Exercise description »
Set down, word for word, each line from the top of the data through the line that has "in this series."; omit every picture.

The data »
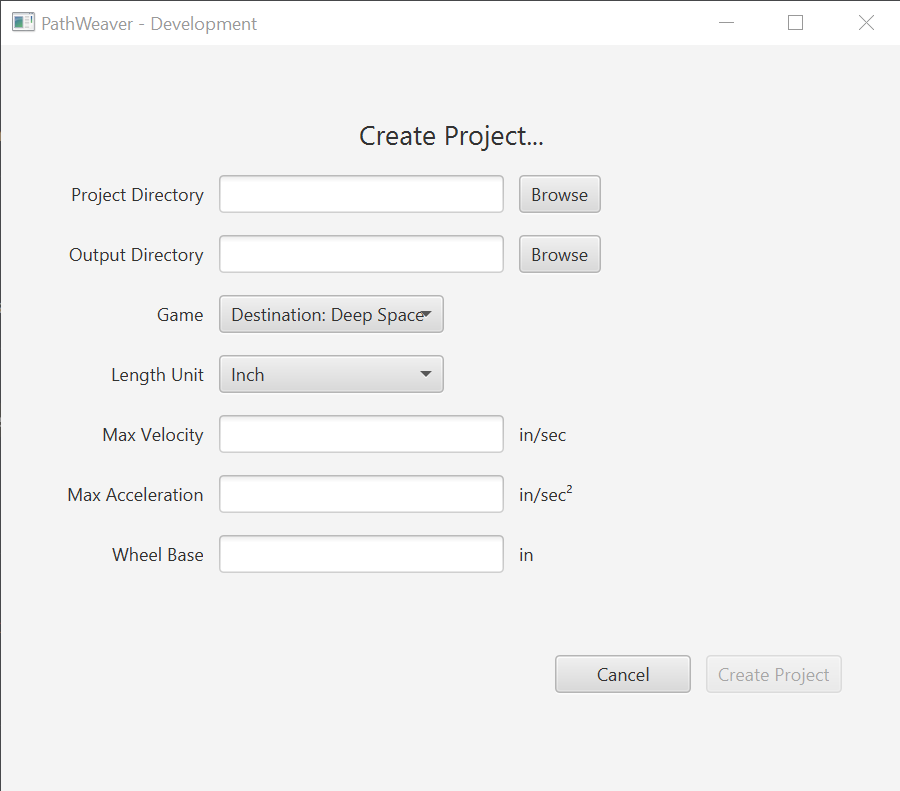
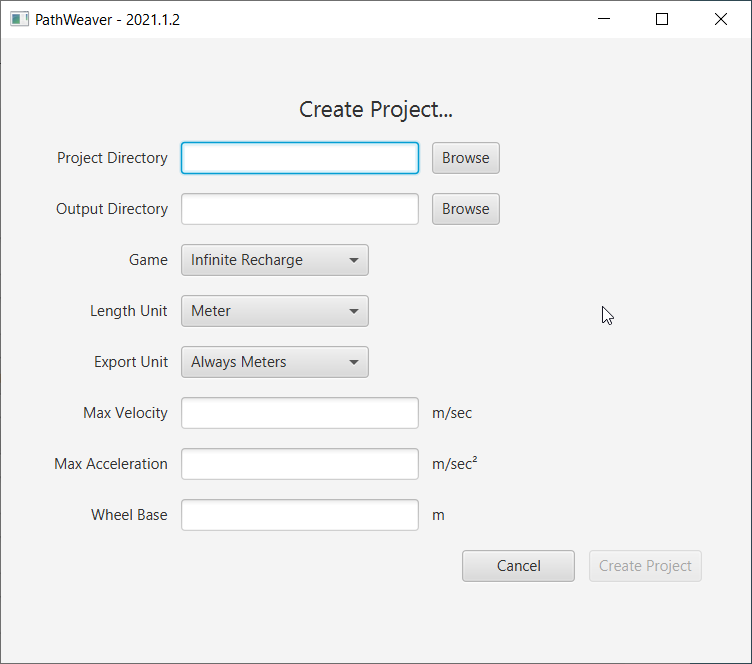
Add description of Pathweaver Export Units

diff --git a/source/docs/software/wpilib-tools/pathweaver/creating-pathweaver-project.rst b/source/docs/software/wpilib-tools/pathweaver/creating-pathweaver-project.rst
@@ -24,7 +24,9 @@ To create a PathWeaver project, click on "Create project" and then fill out the 
 
 **Game:** The game (which FRC\ |reg| game is being used) will cause the correct field image overlay to be used. You can also create your own field images and the procedure will be described later in this series.
 
-**Length Unit:** The units to be used in describing your robot and for the field measurements when visualizing trajectories using PathWeaver. It's best to use units of meters, as this is what is recommended when following WPILib trajectories.
+**Length Unit:** The units to be used in describing your robot and for the field measurements when visualizing trajectories using PathWeaver.
+
+**Export Unit:** The units to be used when exporting the paths and waypoints. If you are planning to use WPILib Trajectories, then you should choose :guilabel:`Always Meters`. Choosing :guilabel:`Same as Project` will export in the same units as :guilabel:`Length Unit` above.
 
 **Max Velocity:** The max speed of the robot for trajectory tracking. This does not need to be the maximum attainable speed of the robot, but just the max speed that you want to run trajectories at.
 
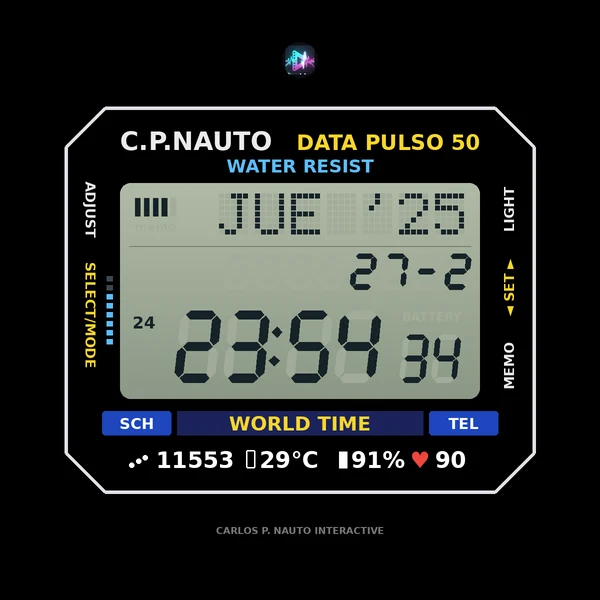
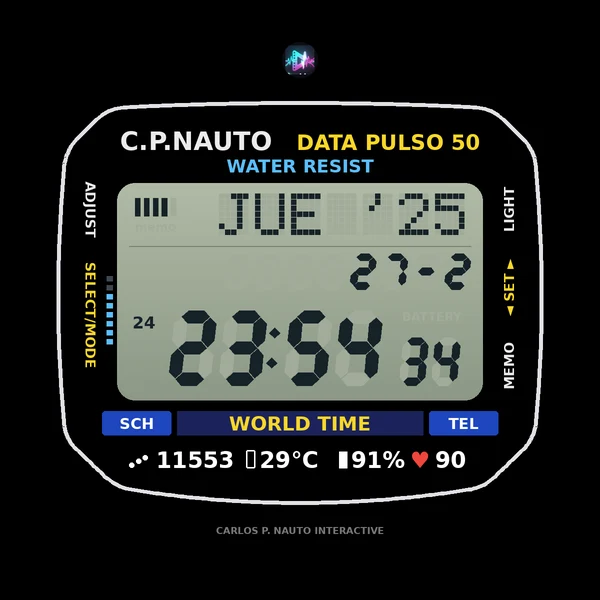
Retro LCD: marco con lados curvos y dígitos más gruesos
El marco sigue la forma del bisel (arriba arqueado, costados abombados, abajo
curvo, esquinas suavizadas) y los segmentos de los números son más anchos y
rellenos, como en el diseño original.

Claude-Session: https://claude.ai/code/session_01RTdv2VrACuR4VFWJLA57hx

diff --git a/android/esferas-de-reloj/retro/src/main/java/cl/carlospnauto/esfera/FaceService.kt b/android/esferas-de-reloj/retro/src/main/java/cl/carlospnauto/esfera/FaceService.kt
@@ -5,6 +5,7 @@ import android.content.Intent
 import android.content.IntentFilter
 import android.graphics.Canvas
 import android.graphics.Color
+import android.graphics.CornerPathEffect
 import android.graphics.LinearGradient
 import android.graphics.Paint
 import android.graphics.Path
@@ -152,6 +153,7 @@ class RetroRenderer(
     var lastBounds = Rect()
         private set
 
+    private var corners: CornerPathEffect? = null
     private var tempAt = 0L
     private var batteryTemp = Float.NaN
 
@@ -182,16 +184,24 @@ class RetroRenderer(
         return batteryTemp
     }
 
-    private fun octagon(l: Float, t: Float, r: Float, b: Float, c: Float) {
+    /**
+     * Marco con lados curvos (como el bisel de los relojes digitales retro): arriba apenas arqueado,
+     * costados abombados, abajo siguiendo la curva de la esfera y esquinas en diagonal suavizadas.
+     */
+    private fun framePath(cx: Float, cy: Float, r: Float) {
+        val w = r * 0.78f
+        val top = cy - r * 0.64f
+        val bot = cy + r * 0.66f
+        val c = r * 0.14f
         path.reset()
-        path.moveTo(l + c, t)
-        path.lineTo(r - c, t)
-        path.lineTo(r, t + c)
-        path.lineTo(r, b - c)
-        path.lineTo(r - c, b)
-        path.lineTo(l + c, b)
-        path.lineTo(l, b - c)
-        path.lineTo(l, t + c)
+        path.moveTo(cx - w + c, top)
+        path.quadTo(cx, top - r * 0.035f, cx + w - c, top)
+        path.lineTo(cx + w, top + c)
+        path.quadTo(cx + w + r * 0.05f, cy, cx + w, bot - c * 1.4f)
+        path.lineTo(cx + w - c * 1.2f, bot - c * 0.25f)
+        path.quadTo(cx, bot + r * 0.07f, cx - w + c * 1.2f, bot - c * 0.25f)
+        path.lineTo(cx - w, bot - c * 1.4f)
+        path.quadTo(cx - w - r * 0.05f, cy, cx - w, top + c)
         path.close()
     }
 
@@ -220,15 +230,13 @@ class RetroRenderer(
 
         // Marco octogonal
         val frame = Choices.value(context, FRAME)
-        val fl = cx - r * 0.78f
-        val ft = cy - r * 0.64f
-        val fr = cx + r * 0.78f
-        val fb = cy + r * 0.64f
         if (Color.alpha(frame) > 0) {
-            octagon(fl, ft, fr, fb, r * 0.13f)
+            framePath(cx, cy, r)
             stroke.color = if (ambient) Color.DKGRAY else frame
-            stroke.strokeWidth = r * 0.012f
+            stroke.strokeWidth = r * 0.014f
+            stroke.pathEffect = corners ?: CornerPathEffect(r * 0.06f).also { corners = it }
             canvas.drawPath(path, stroke)
+            stroke.pathEffect = null
         }
 
         // Acceso de arriba con su ícono (PulsoMedia por defecto)
@@ -262,7 +270,7 @@ class RetroRenderer(
 
         // Pantalla de cristal líquido
         val mode = if (ambient) 1 else Choices.value(context, SCREEN)
-        val lcd = RectF(cx - r * 0.60f, cy - r * 0.39f, cx + r * 0.60f, cy + r * 0.33f)
+        val lcd = RectF(cx - r * 0.61f, cy - r * 0.39f, cx + r * 0.61f, cy + r * 0.335f)
         val on: Int
         val ghost: Int
         when (mode) {
@@ -283,7 +291,7 @@ class RetroRenderer(
                 ghost = if (ambient) 0 else Color.argb(26, Color.red(on), Color.green(on), Color.blue(on))
             }
         }
-        canvas.drawRoundRect(lcd, r * 0.035f, r * 0.035f, fill)
+        canvas.drawRoundRect(lcd, r * 0.06f, r * 0.06f, fill)
         fill.shader = null
 
         // Íconos de la pantalla: nivel (barritas), «memo» y campana apagados
@@ -316,10 +324,10 @@ class RetroRenderer(
         // Fila 3: hora grande, segundos chicos e indicador P / 24
         val is24 = DateFormat.is24HourFormat(context)
         val h = if (is24) "%02d".format(t.hour) else (if (t.hour % 12 == 0) 12 else t.hour % 12).toString().padStart(2, ' ')
-        val dw = r * 0.135f
-        val dh = r * 0.24f
+        val dw = r * 0.14f
+        val dh = r * 0.25f
         val y3 = cy + r * 0.035f
-        val x0 = cx - r * 0.42f
+        val x0 = cx - r * 0.44f
         Lcd.digit(canvas, h[0], x0, y3, dw, dh, on, ghost)
         Lcd.digit(canvas, h[1], x0 + dw * 1.2f, y3, dw, dh, on, ghost)
         Lcd.colon(canvas, x0 + dw * 2.42f, y3, dh, r * 0.018f, on)

diff --git a/android/esferas-de-reloj/retro/src/main/java/cl/carlospnauto/esfera/Lcd.kt b/android/esferas-de-reloj/retro/src/main/java/cl/carlospnauto/esfera/Lcd.kt
@@ -38,7 +38,7 @@ object Lcd {
 
     private fun segments(mask: Int, w: Float, h: Float, t: Float) {
         path.reset()
-        val g = t * 0.14f
+        val g = t * 0.06f
         val l = t / 2
         if (mask and 1 != 0) hSeg(l + g, w - l - g, l, t)
         if (mask and 64 != 0) hSeg(l + g, w - l - g, h / 2, t)
@@ -51,7 +51,7 @@ object Lcd {
 
     /** Un dígito inclinado (x, y = arriba a la izquierda). ghost: color de los segmentos apagados (0 = sin) */
     fun digit(canvas: Canvas, ch: Char, x: Float, y: Float, w: Float, h: Float, on: Int, ghost: Int) {
-        val t = w * 0.21f
+        val t = w * 0.30f
         canvas.save()
         canvas.translate(x, y + h)
         canvas.skew(-0.1f, 0f)
@@ -132,7 +132,7 @@ object Lcd {
     /** Texto en puntos (x, y = arriba a la izquierda; p = paso entre puntos). Sin tildes. */
     fun dots(canvas: Canvas, s: String, x: Float, y: Float, p: Float, on: Int, ghost: Int) {
         val clean = Normalizer.normalize(s.uppercase(), Normalizer.Form.NFD).replace(Regex("\\p{M}"), "")
-        val d = p * 0.82f
+        val d = p * 0.9f
         for ((i, ch) in clean.withIndex()) {
             val rows = FONT[ch]
             val ox = x + i * p * 6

Response below »
Add description of Pathweaver Export Units

diff --git a/source/docs/software/wpilib-tools/pathweaver/creating-pathweaver-project.rst b/source/docs/software/wpilib-tools/pathweaver/creating-pathweaver-project.rst
@@ -24,7 +24,9 @@ To create a PathWeaver project, click on "Create project" and then fill out the 
 
 **Game:** The game (which FRC\ |reg| game is being used) will cause the correct field image overlay to be used. You can also create your own field images and the procedure will be described later in this series.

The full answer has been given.